Prompt:
Your answer must be a single number: how many lines in the records below contain the word "создания".

Data section START

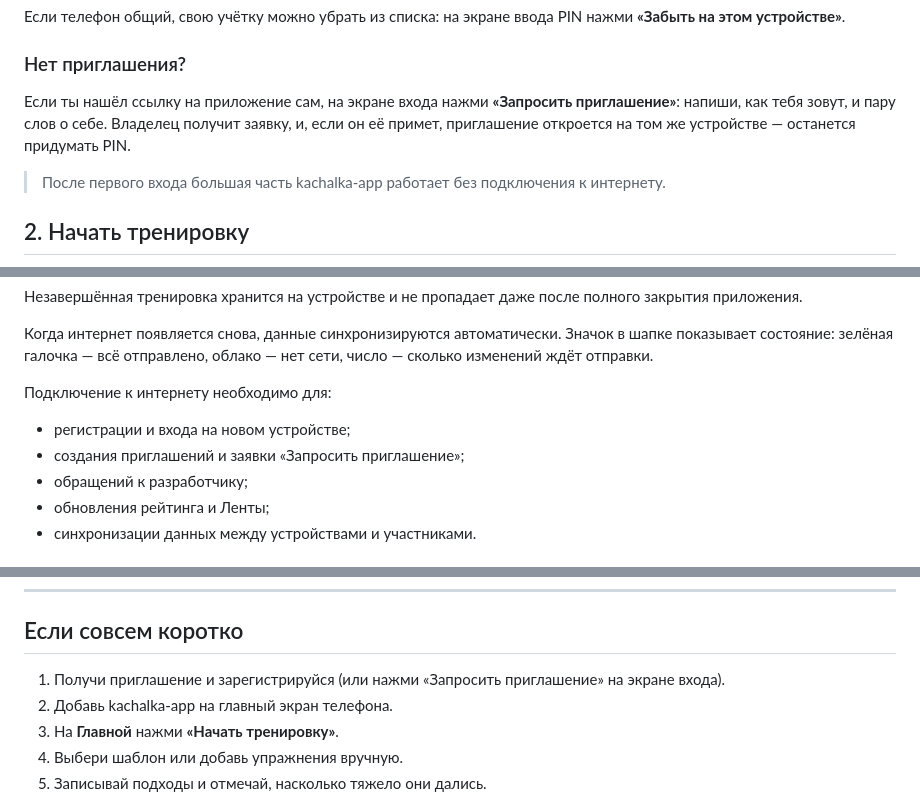
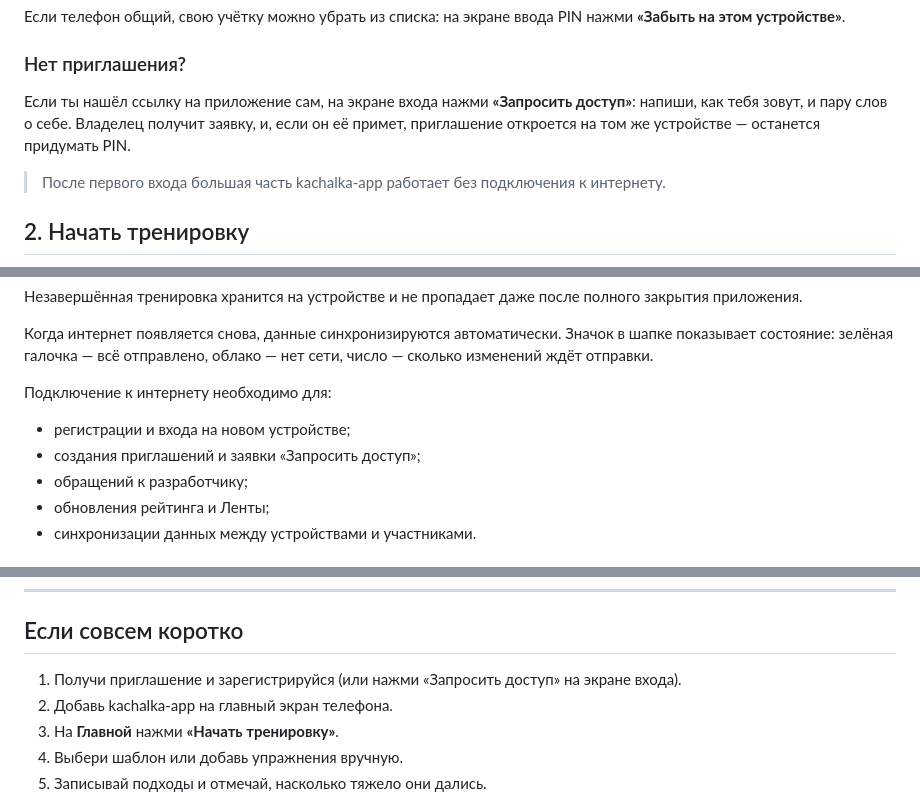
Before and after one commit to myr4ge15/kachalka-app, a Markdown page: docs/quick-start.md, 3 parts joined by grey strips. Drawn GitHub-style.

```diff
--- a/docs/quick-start.md
+++ b/docs/quick-start.md
@@ -22,7 +22,7 @@ PIN проверяет сервер. Без интернета (или если
 
 ### Нет приглашения?
 
-Если ты нашёл ссылку на приложение сам, на экране входа нажми **«Запросить приглашение»**: напиши, как тебя зовут, и пару слов о себе. Владелец получит заявку, и, если он её примет, приглашение откроется на том же устройстве — останется придумать PIN.
+Если ты нашёл ссылку на приложение сам, на экране входа нажми **«Запросить доступ»**: напиши, как тебя зовут, и пару слов о себе. Владелец получит заявку, и, если он её примет, приглашение откроется на том же устройстве — останется придумать PIN.
 
 > После первого входа большая часть kachalka-app работает без подключения к интернету.
 
@@ -257,7 +257,7 @@ kachalka-app построен по принципу **offline-first**.
 Подключение к интернету необходимо для:
 
 - регистрации и входа на новом устройстве;
-- создания приглашений и заявки «Запросить приглашение»;
+- создания приглашений и заявки «Запросить доступ»;
 - обращений к разработчику;
 - обновления рейтинга и Ленты;
 - синхронизации данных между устройствами и участниками.
@@ -279,7 +279,7 @@ kachalka-app — PWA, поэтому его можно добавить на г
 
 ## Если совсем коротко
 
-1. Получи приглашение и зарегистрируйся (или нажми «Запросить приглашение» на экране входа).
+1. Получи приглашение и зарегистрируйся (или нажми «Запросить доступ» на экране входа).
 2. Добавь kachalka-app на главный экран телефона.
 3. На **Главной** нажми **«Начать тренировку»**.
 4. Выбери шаблон или добавь упражнения вручную.
```
Also changed, not shown: AGENTS.md (+1 -1 lines), README.md (+7 -5 lines), docs/screenshots/join-form.png (added), docs/screenshots/join-pending.png, docs/screenshots/login.png, 10 other files.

Data section END

Result of this task:
2